Expected Council Action
In August, Council members may be briefed on the first of two reports requested in resolution 2352 on the UN Interim Security Force for Abyei (UNISFA).
Key Recent Developments
The Sudanese and South Sudanese governments, still distracted by domestic crises, have made no recent progress in resolving the status of Abyei, the disputed territory along the Sudan/South Sudan border, which remains in administrative and political limbo. Despite ongoing meetings in Addis Ababa between the parties, there has been no visible advance in the implementation of key aspects of the 20 June 2011 agreement, which established temporary arrangements for the administration and security of Abyei pending resolution of its status.
On 15 May, the Council adopted resolution 2352, renewing the mandate of UNISFA until 15 November, while warning that support would be withdrawn unless Sudan and South Sudan complied fully with their obligations. In particular, the resolution decided that the extension of support for the Joint Border Verification and Monitoring Mechanism (JBVMM) would “be the final such extension unless both parties demonstrate through their actions clear commitment and steadfast guarantees for implementation of the JBVMM, in line with the steps outlined in paragraph 7, and requests the Secretary-General to report on the status of whether the mechanism has reached full operating capability by 15 October 2017”.
Against this backdrop of political paralysis, UNISFA continues to maintain law and order and a measure of stability in Abyei. This stability has, however, been challenged in recent months, with UNISFA reporting an increase in criminal activity, including cattle rustling, carjacking, robbery, and in May a grenade attack in the Amiet market, a commercial hub, that injured several civilians. UNISFA has reportedly facilitated discussions to defuse tensions between the Misseriya and Ngok Dinka ethnic groups and has supported the return of stolen cattle as part of these efforts. UNISFA is continuing its disarmament activities and announced the destruction of 25 weapons and over 470 rounds of ammunition in June.

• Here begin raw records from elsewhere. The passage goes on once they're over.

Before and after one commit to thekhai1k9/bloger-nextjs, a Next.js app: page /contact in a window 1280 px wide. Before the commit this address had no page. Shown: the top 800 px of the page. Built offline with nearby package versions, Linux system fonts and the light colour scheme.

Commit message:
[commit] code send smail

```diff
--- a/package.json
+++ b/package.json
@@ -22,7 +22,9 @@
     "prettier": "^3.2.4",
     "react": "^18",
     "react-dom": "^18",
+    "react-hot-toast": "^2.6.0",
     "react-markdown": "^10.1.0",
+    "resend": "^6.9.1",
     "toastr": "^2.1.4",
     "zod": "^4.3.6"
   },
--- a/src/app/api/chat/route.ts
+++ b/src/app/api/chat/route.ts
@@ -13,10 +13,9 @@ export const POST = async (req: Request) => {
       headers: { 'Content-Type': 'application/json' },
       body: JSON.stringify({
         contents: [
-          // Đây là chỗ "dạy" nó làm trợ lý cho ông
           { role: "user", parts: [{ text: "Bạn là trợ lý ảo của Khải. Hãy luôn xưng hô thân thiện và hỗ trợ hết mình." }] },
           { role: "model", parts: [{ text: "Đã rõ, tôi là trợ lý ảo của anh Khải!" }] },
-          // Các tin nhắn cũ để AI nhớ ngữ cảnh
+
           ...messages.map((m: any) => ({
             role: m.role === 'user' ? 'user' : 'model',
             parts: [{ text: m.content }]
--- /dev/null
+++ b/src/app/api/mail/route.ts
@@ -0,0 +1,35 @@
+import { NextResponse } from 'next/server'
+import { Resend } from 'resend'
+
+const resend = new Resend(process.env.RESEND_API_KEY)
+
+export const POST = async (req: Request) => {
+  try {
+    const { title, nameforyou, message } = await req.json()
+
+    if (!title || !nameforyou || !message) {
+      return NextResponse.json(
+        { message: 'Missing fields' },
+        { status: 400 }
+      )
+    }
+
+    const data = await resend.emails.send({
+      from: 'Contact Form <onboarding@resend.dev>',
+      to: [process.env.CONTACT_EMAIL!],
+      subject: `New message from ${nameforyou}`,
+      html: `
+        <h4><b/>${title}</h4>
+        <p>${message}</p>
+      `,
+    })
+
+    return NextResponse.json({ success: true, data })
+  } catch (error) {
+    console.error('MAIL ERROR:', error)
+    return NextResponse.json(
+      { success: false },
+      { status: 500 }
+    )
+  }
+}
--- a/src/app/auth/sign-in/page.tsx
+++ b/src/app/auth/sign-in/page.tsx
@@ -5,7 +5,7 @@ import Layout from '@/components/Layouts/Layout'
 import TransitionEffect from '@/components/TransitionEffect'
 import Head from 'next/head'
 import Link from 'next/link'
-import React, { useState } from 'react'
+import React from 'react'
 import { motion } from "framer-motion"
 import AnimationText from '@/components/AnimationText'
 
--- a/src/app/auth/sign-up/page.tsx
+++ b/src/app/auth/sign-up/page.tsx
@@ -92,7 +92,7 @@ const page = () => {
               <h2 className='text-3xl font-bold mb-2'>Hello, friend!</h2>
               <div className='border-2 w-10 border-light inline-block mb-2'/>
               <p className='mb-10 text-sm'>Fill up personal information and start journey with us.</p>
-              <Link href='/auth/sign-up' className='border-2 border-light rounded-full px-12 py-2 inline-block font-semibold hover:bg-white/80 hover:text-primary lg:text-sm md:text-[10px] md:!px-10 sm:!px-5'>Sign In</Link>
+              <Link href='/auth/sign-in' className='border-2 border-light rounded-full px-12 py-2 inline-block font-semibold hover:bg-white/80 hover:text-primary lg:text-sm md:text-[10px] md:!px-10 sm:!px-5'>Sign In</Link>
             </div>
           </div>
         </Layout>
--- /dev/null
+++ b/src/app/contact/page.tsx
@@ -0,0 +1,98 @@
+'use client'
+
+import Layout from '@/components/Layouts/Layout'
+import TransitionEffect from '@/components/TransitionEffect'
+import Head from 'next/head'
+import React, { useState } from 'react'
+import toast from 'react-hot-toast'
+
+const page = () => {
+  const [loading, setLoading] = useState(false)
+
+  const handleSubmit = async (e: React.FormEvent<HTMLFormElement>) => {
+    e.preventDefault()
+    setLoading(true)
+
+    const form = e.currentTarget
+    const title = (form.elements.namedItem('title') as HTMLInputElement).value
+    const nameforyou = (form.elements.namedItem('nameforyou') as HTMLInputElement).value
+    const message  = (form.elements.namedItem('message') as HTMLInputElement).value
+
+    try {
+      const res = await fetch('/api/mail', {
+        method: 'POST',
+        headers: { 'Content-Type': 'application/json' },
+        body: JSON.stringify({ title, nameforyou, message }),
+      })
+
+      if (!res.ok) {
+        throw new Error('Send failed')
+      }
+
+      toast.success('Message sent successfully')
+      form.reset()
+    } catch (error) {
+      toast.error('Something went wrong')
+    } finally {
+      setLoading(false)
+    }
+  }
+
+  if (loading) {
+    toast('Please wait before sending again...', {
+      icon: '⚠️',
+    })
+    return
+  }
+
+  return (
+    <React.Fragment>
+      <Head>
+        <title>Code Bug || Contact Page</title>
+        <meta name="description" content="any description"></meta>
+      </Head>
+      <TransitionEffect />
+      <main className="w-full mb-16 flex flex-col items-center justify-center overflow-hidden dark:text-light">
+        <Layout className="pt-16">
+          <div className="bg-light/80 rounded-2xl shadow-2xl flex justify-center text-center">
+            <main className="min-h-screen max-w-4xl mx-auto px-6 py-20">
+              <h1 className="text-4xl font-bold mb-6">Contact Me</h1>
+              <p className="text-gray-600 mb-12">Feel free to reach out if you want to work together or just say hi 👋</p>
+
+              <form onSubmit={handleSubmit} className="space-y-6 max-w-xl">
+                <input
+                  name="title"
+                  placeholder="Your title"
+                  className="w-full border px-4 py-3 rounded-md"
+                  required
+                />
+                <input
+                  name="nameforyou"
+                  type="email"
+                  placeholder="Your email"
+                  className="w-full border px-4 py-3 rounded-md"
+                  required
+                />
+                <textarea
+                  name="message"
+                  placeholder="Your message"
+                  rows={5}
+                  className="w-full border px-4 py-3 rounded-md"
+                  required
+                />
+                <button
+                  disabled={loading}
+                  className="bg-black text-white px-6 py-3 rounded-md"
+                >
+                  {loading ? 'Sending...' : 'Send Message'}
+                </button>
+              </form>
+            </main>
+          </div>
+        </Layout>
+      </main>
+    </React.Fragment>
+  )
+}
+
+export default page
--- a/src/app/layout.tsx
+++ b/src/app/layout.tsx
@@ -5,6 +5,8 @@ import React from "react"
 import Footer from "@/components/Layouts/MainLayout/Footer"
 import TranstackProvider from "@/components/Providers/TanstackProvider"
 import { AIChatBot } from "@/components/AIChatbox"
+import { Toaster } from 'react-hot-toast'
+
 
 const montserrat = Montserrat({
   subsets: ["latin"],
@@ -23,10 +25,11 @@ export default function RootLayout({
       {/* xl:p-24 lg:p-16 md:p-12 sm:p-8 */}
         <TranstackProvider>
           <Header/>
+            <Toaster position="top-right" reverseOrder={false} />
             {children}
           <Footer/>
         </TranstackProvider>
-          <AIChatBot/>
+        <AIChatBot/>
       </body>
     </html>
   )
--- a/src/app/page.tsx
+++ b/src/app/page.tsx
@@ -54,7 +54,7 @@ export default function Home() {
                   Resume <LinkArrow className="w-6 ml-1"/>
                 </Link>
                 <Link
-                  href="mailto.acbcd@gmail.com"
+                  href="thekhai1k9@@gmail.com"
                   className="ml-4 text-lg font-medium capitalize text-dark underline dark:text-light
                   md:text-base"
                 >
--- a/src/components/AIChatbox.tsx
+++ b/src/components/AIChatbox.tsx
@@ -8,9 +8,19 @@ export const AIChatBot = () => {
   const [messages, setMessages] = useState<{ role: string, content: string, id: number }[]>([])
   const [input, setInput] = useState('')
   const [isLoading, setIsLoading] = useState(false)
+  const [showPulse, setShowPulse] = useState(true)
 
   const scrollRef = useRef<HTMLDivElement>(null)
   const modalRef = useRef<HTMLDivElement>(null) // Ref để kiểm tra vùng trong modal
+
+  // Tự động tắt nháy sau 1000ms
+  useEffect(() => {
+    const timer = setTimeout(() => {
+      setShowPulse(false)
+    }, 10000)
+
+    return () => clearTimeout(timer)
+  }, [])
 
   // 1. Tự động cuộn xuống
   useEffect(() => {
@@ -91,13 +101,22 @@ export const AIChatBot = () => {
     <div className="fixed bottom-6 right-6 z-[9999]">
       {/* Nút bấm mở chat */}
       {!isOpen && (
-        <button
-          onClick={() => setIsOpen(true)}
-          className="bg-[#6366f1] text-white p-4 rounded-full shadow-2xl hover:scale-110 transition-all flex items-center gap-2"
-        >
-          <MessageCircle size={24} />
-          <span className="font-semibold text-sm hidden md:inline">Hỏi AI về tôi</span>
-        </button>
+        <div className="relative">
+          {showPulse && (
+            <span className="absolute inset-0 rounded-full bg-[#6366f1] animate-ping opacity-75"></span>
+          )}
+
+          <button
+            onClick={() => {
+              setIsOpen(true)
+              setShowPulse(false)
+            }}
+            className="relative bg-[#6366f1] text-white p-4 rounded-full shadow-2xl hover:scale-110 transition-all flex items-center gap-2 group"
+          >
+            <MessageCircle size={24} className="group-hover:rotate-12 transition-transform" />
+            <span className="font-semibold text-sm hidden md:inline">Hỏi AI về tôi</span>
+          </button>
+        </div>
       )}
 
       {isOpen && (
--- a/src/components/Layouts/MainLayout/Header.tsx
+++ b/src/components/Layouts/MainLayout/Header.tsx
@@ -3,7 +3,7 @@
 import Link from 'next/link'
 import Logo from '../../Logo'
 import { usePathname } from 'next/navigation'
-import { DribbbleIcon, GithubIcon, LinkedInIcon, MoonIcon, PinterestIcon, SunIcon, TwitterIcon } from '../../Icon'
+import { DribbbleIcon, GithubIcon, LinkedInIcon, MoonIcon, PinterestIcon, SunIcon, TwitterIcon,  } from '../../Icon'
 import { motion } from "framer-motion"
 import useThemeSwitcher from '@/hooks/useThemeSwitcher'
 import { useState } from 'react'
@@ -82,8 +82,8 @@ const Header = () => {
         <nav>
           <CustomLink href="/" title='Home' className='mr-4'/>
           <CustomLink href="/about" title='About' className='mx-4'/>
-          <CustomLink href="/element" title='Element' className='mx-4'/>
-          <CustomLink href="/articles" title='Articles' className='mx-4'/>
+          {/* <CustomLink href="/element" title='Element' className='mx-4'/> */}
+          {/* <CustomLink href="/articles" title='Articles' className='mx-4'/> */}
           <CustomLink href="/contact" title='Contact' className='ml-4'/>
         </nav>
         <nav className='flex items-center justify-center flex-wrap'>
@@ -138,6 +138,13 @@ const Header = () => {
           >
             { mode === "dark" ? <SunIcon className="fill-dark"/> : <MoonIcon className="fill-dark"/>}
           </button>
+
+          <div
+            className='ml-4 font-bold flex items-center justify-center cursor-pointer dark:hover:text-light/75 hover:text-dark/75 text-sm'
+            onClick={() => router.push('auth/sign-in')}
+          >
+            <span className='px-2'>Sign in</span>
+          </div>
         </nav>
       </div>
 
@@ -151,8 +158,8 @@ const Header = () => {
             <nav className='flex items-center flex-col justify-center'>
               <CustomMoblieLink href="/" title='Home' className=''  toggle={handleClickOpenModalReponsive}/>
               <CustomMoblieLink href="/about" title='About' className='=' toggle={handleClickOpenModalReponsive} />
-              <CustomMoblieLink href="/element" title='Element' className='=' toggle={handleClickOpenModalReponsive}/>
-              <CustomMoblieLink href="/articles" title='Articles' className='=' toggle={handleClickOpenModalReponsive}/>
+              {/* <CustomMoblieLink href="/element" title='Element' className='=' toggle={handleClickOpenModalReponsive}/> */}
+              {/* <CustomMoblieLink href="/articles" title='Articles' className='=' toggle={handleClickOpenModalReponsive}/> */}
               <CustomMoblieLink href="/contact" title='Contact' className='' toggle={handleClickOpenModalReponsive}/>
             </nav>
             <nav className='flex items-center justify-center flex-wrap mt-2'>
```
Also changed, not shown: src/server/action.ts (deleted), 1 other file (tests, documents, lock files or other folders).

There has been no progress in agreeing on the removal of armed Sudanese police from around the Diffra oil facility, as required by several Security Council resolutions that have called for the demilitarisation of Abyei (with the exception of UNISFA peacekeepers and the yet-to-be-established Abyei Police Service).
The key issue facing the Council is whether Sudan and South Sudan have responded to the deadline for progress in implementing the JBVMM and the full implementation of the 20 June 2011 agreement.
A related issue is whether the Council should move to add any additional pressure on Sudan and South Sudan in the absence of such progress.
One option is for the Council to issue a presidential statement reiterating its intent to alter the UNISFA mandate should the parties fail to demonstrate a clear commitment to resolving the current impasse.
Another option is for the Council to take a more hopeful approach, recognising that meetings between the parties are ongoing and reiterating the Council’s willingness to remain engaged.
Negotiations on the renewal of UNISFA’s mandate in May revealed a divide in the Council between the US and Ethiopia, the primary troop-contributing country for UNISFA, on the current mandate and troop ceiling for the mission. The US appears to have been concerned that UNISFA is persisting longer than intended for an interim force, and that Sudan and South Sudan are taking advantage of the relative stability UNISFA provides to delay attempts to resolve the status of Abyei while they focus on respective domestic issues. During the May negotiations, Ethiopia, supported by a number of other Council members, argued that a reduction of the troop ceiling would undermine the effectiveness of the mission. This difference in perspective is likely to be reflected in any meetings in August on Sudan/South Sudan.
More broadly, Council members have for some time recognised that the situation in Abyei and the wider border-related issues between Sudan and South Sudan cannot be resolved in isolation from the internal conflicts in Sudan and South Sudan. Notwithstanding the current focus on the JBVMM, with neither party ready to advance the political process the Council continues to devote only minimal time and focus to Abyei.
The US is the penholder on Abyei.
UN DOCUMENTS ON SUDAN/SOUTH SUDAN
|Security Council Resolutions|
|15 May 2017 S/RES/2352||This was a resolution that extended UNISFA’s mandate until 15 November 2017.|
|14 December 2011 S/RES/2024||This resolution added a border-monitoring support role to UNISFA’s mandate.|
|11 April 2017 S/2017/312||This was the report of the Secretary-General on the situation in Abyei.|
|5 April 2017 S/2017/293||This was a special report of the Secretary-General on the review of UNISFA’s mandate.|
|12 October 2016 S/2016/864||This was the report of the Secretary-General on the situation in Abyei.|